◆ EXERCISE INSTRUCTIONS: Filter the records down to the lines that hold the word "border", and copy each of those lines.

[Opening SOURCE MATERIAL section]

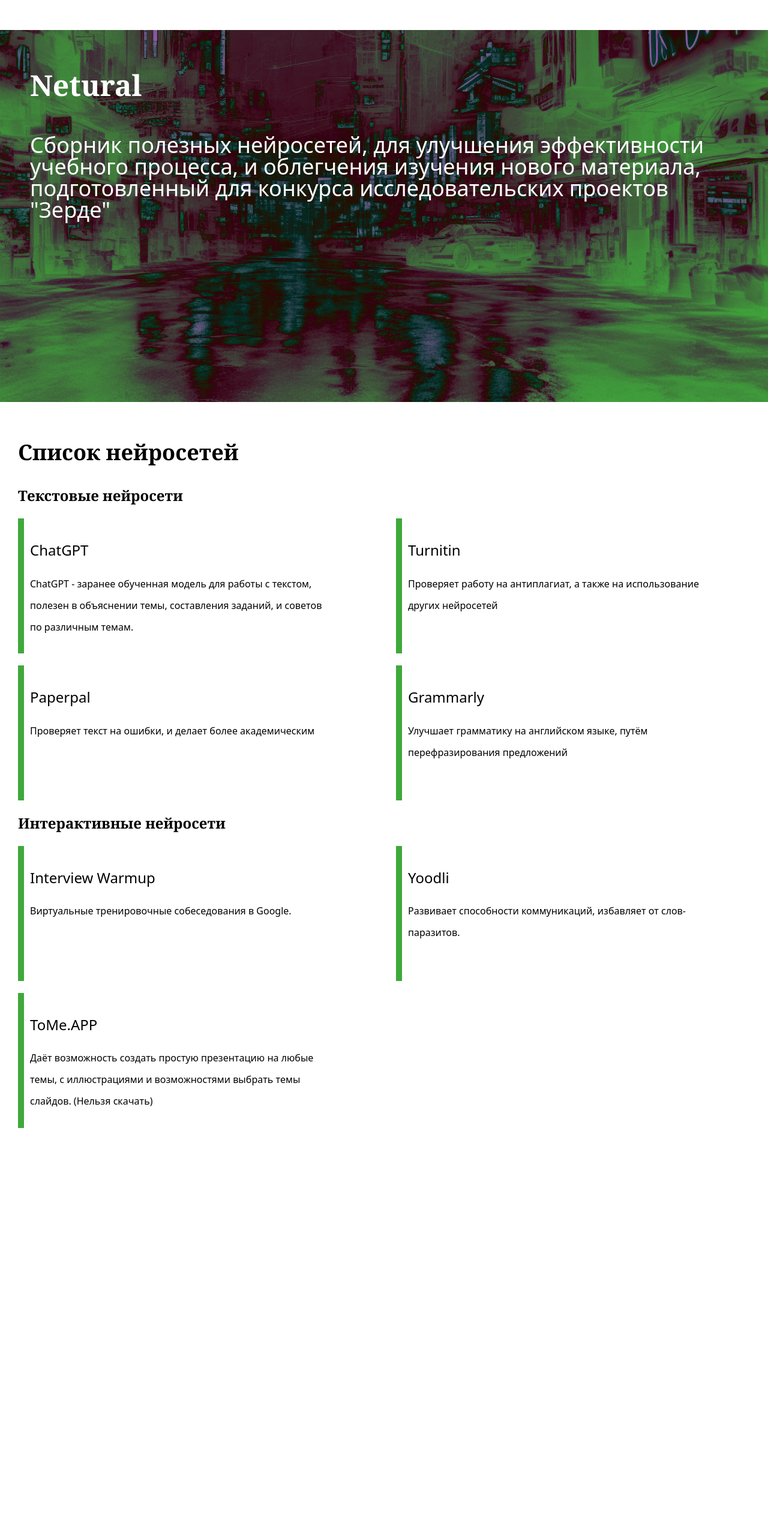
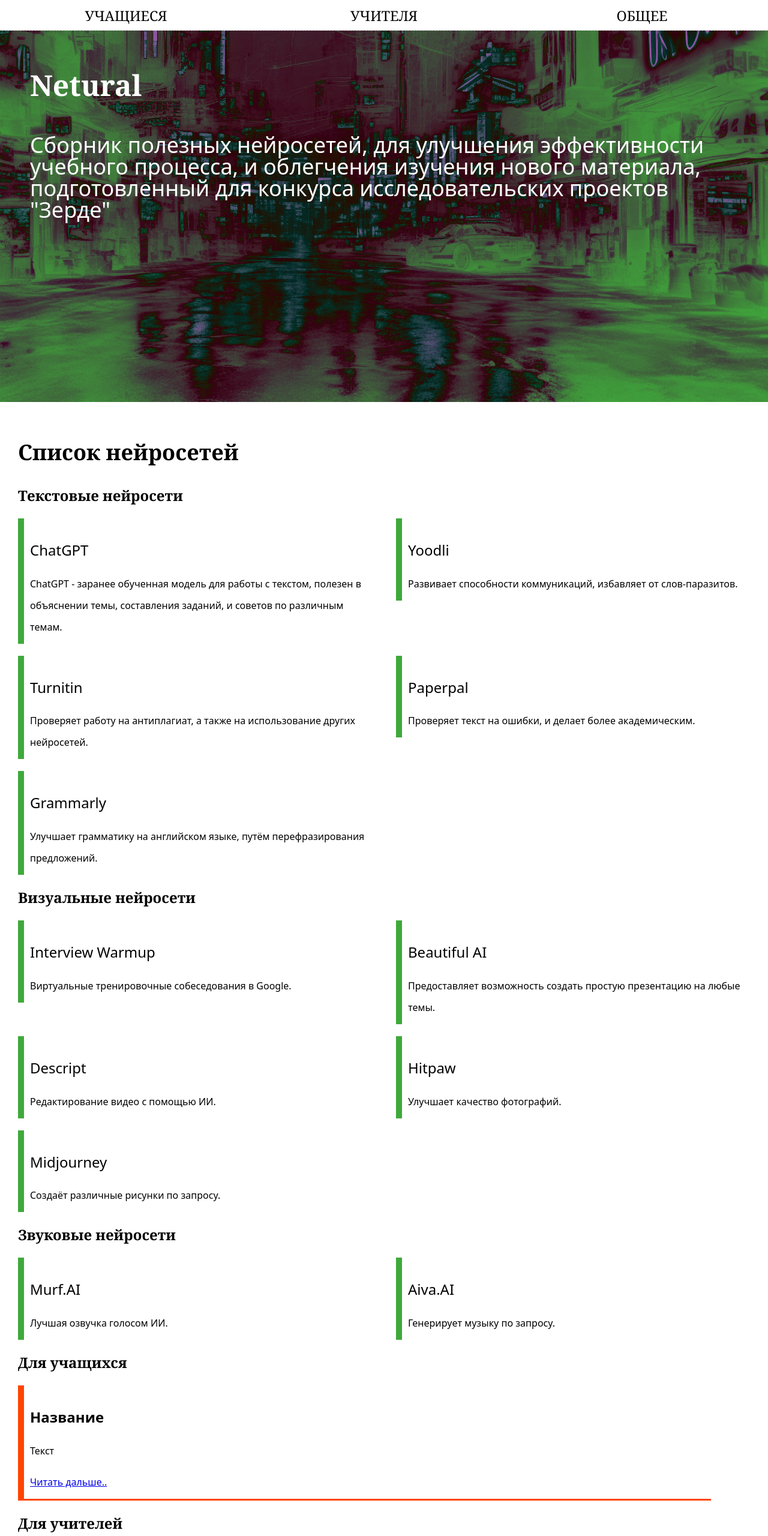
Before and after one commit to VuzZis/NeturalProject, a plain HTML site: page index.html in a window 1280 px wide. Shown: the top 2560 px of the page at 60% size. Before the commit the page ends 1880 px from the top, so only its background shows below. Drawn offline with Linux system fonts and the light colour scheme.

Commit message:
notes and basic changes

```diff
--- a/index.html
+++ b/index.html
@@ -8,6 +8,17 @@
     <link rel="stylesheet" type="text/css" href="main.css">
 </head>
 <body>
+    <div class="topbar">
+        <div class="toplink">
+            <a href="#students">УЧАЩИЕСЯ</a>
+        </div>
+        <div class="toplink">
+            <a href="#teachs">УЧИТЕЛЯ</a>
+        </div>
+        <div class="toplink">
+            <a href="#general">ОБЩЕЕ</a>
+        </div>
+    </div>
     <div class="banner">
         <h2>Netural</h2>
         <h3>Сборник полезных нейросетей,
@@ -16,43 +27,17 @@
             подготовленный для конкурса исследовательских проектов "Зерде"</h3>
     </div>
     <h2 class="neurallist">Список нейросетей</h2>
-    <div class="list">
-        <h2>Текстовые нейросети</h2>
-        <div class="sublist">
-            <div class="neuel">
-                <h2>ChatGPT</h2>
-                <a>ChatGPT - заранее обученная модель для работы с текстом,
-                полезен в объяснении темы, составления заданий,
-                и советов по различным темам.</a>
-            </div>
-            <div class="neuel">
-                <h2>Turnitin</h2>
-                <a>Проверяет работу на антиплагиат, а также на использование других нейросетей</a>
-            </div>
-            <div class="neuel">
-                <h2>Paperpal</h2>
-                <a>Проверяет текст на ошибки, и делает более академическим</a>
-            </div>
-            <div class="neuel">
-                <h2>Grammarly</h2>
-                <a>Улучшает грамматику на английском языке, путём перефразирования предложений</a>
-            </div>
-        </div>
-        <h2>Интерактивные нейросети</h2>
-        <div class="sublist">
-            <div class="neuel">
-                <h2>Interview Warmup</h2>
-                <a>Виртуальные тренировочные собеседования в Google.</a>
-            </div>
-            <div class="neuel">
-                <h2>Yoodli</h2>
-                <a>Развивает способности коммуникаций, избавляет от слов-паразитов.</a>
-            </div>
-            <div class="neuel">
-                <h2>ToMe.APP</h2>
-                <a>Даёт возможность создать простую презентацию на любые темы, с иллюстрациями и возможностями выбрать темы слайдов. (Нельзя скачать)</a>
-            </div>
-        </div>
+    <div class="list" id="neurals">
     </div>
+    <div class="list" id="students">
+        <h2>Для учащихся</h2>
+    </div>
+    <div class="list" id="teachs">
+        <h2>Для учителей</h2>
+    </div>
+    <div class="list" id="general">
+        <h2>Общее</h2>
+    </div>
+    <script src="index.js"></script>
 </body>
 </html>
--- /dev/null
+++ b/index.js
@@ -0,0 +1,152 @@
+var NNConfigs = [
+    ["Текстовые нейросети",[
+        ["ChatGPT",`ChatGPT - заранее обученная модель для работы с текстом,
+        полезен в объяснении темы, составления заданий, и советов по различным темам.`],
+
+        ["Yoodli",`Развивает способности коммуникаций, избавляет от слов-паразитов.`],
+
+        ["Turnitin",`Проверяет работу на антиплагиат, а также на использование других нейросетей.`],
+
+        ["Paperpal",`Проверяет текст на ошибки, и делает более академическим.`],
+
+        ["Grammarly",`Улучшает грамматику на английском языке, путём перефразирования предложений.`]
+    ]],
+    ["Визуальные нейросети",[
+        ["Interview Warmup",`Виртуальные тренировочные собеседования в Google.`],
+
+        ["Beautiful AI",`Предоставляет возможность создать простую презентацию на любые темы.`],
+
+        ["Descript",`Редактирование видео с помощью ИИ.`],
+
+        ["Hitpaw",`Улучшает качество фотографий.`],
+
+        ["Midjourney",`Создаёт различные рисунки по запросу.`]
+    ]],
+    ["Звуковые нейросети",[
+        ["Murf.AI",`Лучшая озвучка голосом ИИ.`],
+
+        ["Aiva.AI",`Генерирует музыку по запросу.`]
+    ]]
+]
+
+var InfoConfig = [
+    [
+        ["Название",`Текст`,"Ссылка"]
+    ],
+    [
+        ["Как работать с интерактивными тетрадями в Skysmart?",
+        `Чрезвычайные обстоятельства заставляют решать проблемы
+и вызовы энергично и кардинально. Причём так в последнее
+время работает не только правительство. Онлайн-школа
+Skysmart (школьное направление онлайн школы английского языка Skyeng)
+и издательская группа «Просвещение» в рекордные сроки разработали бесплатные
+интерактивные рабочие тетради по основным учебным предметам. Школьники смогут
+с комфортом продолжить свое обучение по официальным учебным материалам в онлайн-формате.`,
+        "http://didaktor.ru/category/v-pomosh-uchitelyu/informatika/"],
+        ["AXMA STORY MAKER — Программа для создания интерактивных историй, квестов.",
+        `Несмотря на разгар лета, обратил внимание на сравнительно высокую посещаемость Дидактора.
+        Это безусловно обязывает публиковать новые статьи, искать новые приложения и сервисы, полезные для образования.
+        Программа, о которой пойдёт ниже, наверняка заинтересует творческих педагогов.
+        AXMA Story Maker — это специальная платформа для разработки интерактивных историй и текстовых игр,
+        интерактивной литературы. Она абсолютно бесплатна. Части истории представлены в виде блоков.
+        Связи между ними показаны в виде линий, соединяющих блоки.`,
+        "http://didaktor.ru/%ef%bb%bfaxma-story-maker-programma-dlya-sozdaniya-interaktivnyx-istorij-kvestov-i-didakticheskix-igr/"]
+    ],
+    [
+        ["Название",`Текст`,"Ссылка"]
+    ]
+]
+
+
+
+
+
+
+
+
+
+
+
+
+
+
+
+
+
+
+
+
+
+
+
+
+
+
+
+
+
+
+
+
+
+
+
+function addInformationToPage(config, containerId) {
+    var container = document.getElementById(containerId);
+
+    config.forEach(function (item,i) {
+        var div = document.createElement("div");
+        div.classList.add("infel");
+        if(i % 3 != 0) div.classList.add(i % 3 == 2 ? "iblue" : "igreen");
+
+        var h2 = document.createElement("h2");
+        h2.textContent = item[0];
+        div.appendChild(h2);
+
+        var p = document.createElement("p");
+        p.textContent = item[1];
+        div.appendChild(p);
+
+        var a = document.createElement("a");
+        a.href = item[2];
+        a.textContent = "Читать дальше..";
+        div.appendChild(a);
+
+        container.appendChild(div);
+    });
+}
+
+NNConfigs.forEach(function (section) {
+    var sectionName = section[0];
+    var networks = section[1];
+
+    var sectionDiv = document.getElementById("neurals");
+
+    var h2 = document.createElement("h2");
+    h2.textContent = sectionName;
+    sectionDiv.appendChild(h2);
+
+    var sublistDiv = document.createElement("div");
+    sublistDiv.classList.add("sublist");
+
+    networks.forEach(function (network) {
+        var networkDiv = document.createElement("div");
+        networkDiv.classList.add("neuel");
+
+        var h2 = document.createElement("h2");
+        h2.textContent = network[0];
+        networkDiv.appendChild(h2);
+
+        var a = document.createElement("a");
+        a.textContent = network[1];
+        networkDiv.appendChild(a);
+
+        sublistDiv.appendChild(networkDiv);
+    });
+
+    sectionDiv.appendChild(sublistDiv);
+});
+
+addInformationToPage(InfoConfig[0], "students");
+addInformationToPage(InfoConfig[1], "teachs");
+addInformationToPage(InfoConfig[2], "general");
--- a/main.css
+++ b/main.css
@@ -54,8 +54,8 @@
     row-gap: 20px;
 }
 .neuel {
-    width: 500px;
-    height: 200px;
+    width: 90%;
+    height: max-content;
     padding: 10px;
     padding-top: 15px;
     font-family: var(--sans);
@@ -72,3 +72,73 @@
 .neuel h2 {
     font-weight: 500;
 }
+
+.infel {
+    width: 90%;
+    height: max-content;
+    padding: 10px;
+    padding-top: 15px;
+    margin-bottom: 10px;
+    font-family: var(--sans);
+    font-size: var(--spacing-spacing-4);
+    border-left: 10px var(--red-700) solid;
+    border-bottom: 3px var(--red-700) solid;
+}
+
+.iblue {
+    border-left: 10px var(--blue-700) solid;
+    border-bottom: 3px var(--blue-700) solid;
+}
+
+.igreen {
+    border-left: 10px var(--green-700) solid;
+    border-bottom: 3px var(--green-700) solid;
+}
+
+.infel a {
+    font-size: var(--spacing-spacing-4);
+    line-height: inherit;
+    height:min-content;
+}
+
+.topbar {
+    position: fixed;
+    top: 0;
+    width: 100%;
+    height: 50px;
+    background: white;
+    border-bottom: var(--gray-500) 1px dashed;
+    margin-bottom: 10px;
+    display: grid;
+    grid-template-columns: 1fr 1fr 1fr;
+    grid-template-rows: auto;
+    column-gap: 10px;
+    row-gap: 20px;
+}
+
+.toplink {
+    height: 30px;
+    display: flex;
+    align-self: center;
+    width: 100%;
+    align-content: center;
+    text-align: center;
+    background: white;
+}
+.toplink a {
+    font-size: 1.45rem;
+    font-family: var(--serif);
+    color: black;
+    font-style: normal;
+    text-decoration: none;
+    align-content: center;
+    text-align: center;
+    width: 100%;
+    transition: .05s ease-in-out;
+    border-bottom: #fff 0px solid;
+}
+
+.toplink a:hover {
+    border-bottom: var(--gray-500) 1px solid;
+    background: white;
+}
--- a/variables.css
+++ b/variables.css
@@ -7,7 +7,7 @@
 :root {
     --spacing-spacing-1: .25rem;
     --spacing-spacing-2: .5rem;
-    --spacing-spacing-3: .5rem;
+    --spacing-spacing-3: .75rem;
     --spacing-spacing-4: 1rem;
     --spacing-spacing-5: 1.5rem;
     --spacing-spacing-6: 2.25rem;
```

[Closing SOURCE MATERIAL section]

◆ ANSWER BELOW:
+    border-left: 10px var(--red-700) solid;
+    border-bottom: 3px var(--red-700) solid;
+    border-left: 10px var(--blue-700) solid;
+    border-bottom: 3px var(--blue-700) solid;
+    border-left: 10px var(--green-700) solid;
+    border-bottom: 3px var(--green-700) solid;
+    border-bottom: var(--gray-500) 1px dashed;
+    border-bottom: #fff 0px solid;
+    border-bottom: var(--gray-500) 1px solid;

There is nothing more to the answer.